Victoria Osoteku a Nigerian-British teenage girl who plotted the killing of a schoolboy on Facebook before kicking him in the head as he bled to death. She was 18 when she armed a 20-strong mob who ‘hunted down’ and hacked to death the 15-year-old boy at a railway and Underground station in front of horrified rush-hour commuters.
Other teens convicted of Sofyen’s murder: Adonis Akra, 18, Samuel Roberts, 19, Femi Oderinwale, 18, Obi Nwokeh, 19, Christopher Omoregrie, 18, Samson Odegbune, 18.
Sofyen Belamouadden was punched, kicked and stabbed to death in a ‘brutal and merciless murder’ planned on Facebook after a feud between pupils from two rival schools erupted into violence.
Victoria Osoteku was seen on CCTV kicking Sofyen Belamouadden in the head as he lay dying on the ground.
A-level pupil Osoteku, who loved ‘beef’ – slang for a fight – had rushed out of school during the lunch hour that day to buy a set of knives for £3.99 from Argos which were later used to stab the defenceless boy at least nine times.
The victim was chased into the station and surrounded in the ticket hall by the gang screaming: ‘We are going to fuck you up.’
He collapsed after being stabbed nine times in the lungs and chest in a ten-second attack in front of hundreds of passengers on March 25, 2010.
As he lay on the ground, Osoteku was captured on CCTV moving in to launch a final kick to the head before running off, leaving him to bleed to death.
Sofyen, a pupil at Henry Compton School in Fulham, West London, was taken to hospital but doctors were unable to save him.
Yesterday Osoteku, now 19, wept as she was convicted of manslaughter and conspiracy to cause grievous bodily harm after a five-month trial at the Old Bailey.
But the jury was unable to reach a verdict on a charge of murder after a week of deliberation.
It can now be revealed that Osoteku, who was studying drama and sociology at A-level, loved fighting and violence.
Besides listing ‘beef’ among her interests, on a social networking site she posted pictures of herself in her school uniform with the words ‘Missy Maffia’ and ‘Bang Bang’ written underneath.
Born to Nigerian parents in Peckham, South-East London, Osoteku’s upbringing was deeply troubled.
At the age of two, her father Abiodun took her and her three-year-old sister away from their drug addict mother Ebunoluwn, who has serious mental health issues and has been sectioned a number of times.
For a number of years, she was shunted between her aunt and a hostel before her father, a painter and decorator, remarried when she was five.
Osoteku told the jury that she suffered daily beatings at the hands of her stepmother.
At the age of eight she was taken into care and placed with foster parents.
Classmates described her as a bully who was always egging others on.
But the schoolgirl claimed to be a kind person.

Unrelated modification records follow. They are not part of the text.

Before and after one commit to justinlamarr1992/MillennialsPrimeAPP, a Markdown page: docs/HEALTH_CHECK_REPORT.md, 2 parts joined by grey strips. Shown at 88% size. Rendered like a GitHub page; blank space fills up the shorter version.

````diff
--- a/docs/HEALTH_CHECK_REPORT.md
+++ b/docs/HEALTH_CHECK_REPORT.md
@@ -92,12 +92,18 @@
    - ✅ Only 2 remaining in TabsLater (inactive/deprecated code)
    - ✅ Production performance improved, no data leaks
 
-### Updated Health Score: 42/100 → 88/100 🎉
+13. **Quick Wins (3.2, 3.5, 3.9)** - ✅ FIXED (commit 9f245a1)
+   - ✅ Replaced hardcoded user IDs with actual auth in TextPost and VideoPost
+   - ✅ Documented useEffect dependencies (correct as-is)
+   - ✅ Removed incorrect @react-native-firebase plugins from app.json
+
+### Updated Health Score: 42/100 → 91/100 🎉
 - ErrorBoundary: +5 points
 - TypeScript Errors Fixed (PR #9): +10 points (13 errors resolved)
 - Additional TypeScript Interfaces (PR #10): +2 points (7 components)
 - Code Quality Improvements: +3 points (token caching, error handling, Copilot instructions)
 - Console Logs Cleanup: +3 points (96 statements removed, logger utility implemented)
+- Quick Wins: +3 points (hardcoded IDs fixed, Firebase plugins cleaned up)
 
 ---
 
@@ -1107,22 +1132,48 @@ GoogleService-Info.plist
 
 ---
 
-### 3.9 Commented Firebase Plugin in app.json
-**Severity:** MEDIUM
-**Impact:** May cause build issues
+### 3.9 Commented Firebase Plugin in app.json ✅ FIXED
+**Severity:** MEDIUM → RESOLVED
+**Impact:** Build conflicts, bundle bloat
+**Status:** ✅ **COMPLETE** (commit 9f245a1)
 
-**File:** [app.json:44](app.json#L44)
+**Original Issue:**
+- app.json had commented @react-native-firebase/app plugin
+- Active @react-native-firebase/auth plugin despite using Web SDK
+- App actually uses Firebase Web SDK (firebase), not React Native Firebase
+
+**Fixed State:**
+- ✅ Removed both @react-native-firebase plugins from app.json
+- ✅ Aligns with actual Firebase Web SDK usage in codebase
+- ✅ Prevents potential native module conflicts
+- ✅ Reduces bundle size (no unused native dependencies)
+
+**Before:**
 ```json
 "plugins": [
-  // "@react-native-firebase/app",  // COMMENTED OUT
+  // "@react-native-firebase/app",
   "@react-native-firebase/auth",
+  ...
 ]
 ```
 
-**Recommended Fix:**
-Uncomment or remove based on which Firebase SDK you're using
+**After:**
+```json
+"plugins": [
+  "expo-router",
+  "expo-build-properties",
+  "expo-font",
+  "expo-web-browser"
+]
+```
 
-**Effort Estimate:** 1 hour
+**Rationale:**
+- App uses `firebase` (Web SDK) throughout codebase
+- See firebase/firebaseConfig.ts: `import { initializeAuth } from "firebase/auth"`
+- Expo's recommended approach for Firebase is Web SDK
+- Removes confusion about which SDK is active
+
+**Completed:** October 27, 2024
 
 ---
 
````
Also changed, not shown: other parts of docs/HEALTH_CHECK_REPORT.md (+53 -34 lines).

On her internet profile, she wrote in poorly spelt English: ‘Im a black inderpendent women who cares for all my bedrins and all fam. but every 1 is ke fam to me. Im a joka thats loves a joka .and im rely kind and fast to kick wid.’
During her trial, Osoteku attempted to pin the blame on others, sobbing as she claimed she had tried to stop them.
She said she was frozen in shock as the attack unfolded and ‘nudged’ the victim with her foot ‘to see if he was OK’.
But Mark Heywood, QC, prosecuting, said she was ‘at the heart’ of planning on Facebook and through BlackBerry and text messages for the attack.
The killing was provoked by ‘simmering tensions’ between pupils at a sixth-form college in Ladbroke Grove, West London, and teenagers from the victim’s school over the Underground station, which was regarded by both as ‘home territory’.
The day after the murder Osoteku went on a school trip to the Victoria and Albert Museum where she boasted about her role in the killing.
It was said she was ‘gloating she was with the boys, she kicked him, they used a samurai sword and cut his neck and back’.